Recurrent corneal erosion syndrome (RCES) is a disorder of the corneal epithelium and underlying Bowman’s membrane. It can cause corneal scarring and vision loss, moderate to severe pain, sensitivity to light, and other serious issues. It can be difficult to treat.
What Are The Symptoms Of Recurrent Corneal Erosion?
The most apparent symptom is pain, which can be moderate to severe. It may occur suddenly, or upon waking up. The pain may last a few seconds, or it may last for several days.
You may also feel like there’s something in your eye, or your eye may be very sensitive to light—to the point where it is painful. Vision may be blurred, and you may experience excessive tear production, like your eye is trying to flush something out.
What Causes Recurrent Corneal Erosion?
Recurrent corneal erosion is often caused by another condition, such as a recent corneal injury or a disease such as corneal dystrophy. However, at times there is no identifiable underlying cause.
What Are The Treatments For Recurrent Corneal Erosion?
Topical Lubricating or Anti-Inflammatory Drops
For less serious cases of corneal erosion, the physician may prescribe lubricating or anti-inflammatory medications (such as steroids). These help protect the cornea surface and may give it a chance to heal.
Bandage contact lenses
Bandage contact lens therapy is used to treat cornea surface damage, either from disease or injury. Instead of a pressure patch bandage, a lens allows the physician to apply medication and observe the eye, while letting the patient have useable vision. It also allows the patient to use eyeglasses or sunglasses.
Amniotic Membrane Grafts
Human amniotic membrane (AM) has been proven to be an effective way of promoting corneal healing and restoring normal tear production. AM is harvested from placenta tissue obtained during elective cesarean section births. The tissue may be preserved through dehydration or cryogenics (freezing).

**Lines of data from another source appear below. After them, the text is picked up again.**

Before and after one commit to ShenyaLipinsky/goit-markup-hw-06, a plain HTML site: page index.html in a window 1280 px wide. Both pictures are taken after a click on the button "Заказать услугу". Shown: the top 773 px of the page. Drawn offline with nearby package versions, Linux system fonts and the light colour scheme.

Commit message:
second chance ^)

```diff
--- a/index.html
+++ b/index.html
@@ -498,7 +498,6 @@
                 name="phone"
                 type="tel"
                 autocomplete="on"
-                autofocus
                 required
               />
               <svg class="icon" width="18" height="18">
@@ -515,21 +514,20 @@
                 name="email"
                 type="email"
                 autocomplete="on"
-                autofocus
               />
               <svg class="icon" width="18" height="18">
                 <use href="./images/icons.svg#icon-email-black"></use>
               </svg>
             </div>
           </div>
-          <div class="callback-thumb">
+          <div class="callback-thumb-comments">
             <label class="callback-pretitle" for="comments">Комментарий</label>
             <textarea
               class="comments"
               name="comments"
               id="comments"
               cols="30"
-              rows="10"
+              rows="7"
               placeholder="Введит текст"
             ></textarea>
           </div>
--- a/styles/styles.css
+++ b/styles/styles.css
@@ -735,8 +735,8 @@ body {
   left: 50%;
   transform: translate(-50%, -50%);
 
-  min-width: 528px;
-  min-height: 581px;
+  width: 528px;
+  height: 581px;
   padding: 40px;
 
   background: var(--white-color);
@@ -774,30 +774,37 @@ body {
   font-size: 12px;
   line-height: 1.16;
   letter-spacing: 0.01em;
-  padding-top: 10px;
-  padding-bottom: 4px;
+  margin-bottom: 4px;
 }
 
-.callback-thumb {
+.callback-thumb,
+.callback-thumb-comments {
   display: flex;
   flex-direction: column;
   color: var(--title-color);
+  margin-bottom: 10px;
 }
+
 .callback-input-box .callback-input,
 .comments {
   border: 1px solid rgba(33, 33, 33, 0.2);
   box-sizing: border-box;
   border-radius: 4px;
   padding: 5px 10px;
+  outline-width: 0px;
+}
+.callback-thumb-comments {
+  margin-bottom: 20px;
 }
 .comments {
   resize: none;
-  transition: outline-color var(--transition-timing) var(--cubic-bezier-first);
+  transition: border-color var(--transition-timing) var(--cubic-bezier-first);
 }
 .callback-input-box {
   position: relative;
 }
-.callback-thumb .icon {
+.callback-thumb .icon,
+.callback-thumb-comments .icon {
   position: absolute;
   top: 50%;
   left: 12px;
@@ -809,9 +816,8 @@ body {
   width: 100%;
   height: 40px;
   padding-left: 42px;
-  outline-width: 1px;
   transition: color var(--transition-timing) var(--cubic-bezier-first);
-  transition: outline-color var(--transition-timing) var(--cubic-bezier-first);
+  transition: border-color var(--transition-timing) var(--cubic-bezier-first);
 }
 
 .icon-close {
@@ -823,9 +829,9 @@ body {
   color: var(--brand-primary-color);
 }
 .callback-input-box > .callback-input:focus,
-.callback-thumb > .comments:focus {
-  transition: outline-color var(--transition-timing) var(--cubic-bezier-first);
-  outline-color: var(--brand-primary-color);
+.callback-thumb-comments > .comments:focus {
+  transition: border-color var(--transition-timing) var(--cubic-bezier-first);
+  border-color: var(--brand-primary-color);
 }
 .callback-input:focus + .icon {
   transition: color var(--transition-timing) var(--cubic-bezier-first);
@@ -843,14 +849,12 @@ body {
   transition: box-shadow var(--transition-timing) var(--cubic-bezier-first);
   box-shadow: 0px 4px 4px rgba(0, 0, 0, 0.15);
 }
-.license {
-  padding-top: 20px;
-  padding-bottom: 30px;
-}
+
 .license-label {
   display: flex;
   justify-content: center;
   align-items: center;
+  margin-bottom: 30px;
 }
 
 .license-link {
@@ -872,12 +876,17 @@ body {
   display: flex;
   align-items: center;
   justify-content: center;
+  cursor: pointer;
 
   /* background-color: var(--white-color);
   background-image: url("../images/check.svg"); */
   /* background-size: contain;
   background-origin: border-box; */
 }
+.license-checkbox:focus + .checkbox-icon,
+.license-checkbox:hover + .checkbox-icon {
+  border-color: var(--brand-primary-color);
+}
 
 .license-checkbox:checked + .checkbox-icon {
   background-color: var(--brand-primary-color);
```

AM acts as a physical barrier to protect the cornea as it heals. It also reduces friction and pain from the eyelid during blinking, and it promotes the growth of cells and reduces inflammation.

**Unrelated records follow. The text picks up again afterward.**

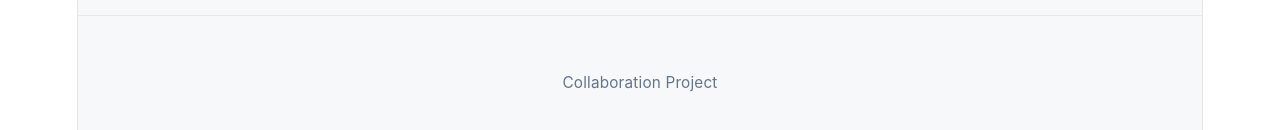
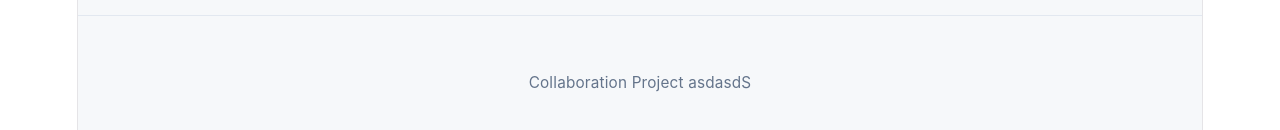
Before and after one commit to Cabales-VSU/github-collab-practice, a React (Vite) app in the folder link-library/: page / in a window 1280 px wide. Shown: the part 1016-1146 px from the top of the page. Built offline with nearby package versions, Linux system fonts and the light colour scheme.

Commit message:
Edit footer

```diff
--- a/link-library/src/App.tsx
+++ b/link-library/src/App.tsx
@@ -90,7 +90,7 @@ const App: React.FC = () => {
       </main>
 
       <footer className="footer">
-        <p>Collaboration Project</p>
+        <p>Collaboration Project asdasdS</p>
       </footer>
     </div>
   );
```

In the past, AM had to be surgically inserted and sutured into the eye in an operating room. New developments, however, mean that AM can be administered by inserting a disc or band into the eye, much like a contact lens. The AM tissue remains in the eye for a period of time to promote healing, then is removed.
Laser Cornea Treatment: Phototherapeutic Keratectomy (PTK)
Phototherapeutic Keratectomy is a surgical procedure that can provide relief and healing for patients suffering from corneal erosion. PTK is a minor surgical treatment that uses an excimer laser to treat the cornea surface. The excimer laser is the same equipment used in LASIK surgery to improve vision. The laser removes a thin outer layer of tissue, providing a smoother, more consistent surface to promote healing.
In the procedure, an alcohol solution is applied to the eye to remove an initial layer of cells. Then the laser is used to remove a thicker (but still very thin) layer. Afterward, a contact lens bandage is put into place to protect the eye and reduce pain. The physician also provides a series of antibiotic, anti-inflammatory, and moisturizing eye drops that must be applied as prescribed.
Afterward, recovery takes a few days. PTK has been used for more than 20 years and has a better than 90% success rate in treating corneal erosion.
Drs. Campbell, Cunningham, Taylor & Haun have cornea specialists and surgeons on staff and can implement the treatments necessary to manage corneal erosion issues. Schedule an appointment today by calling (865) 584-0905.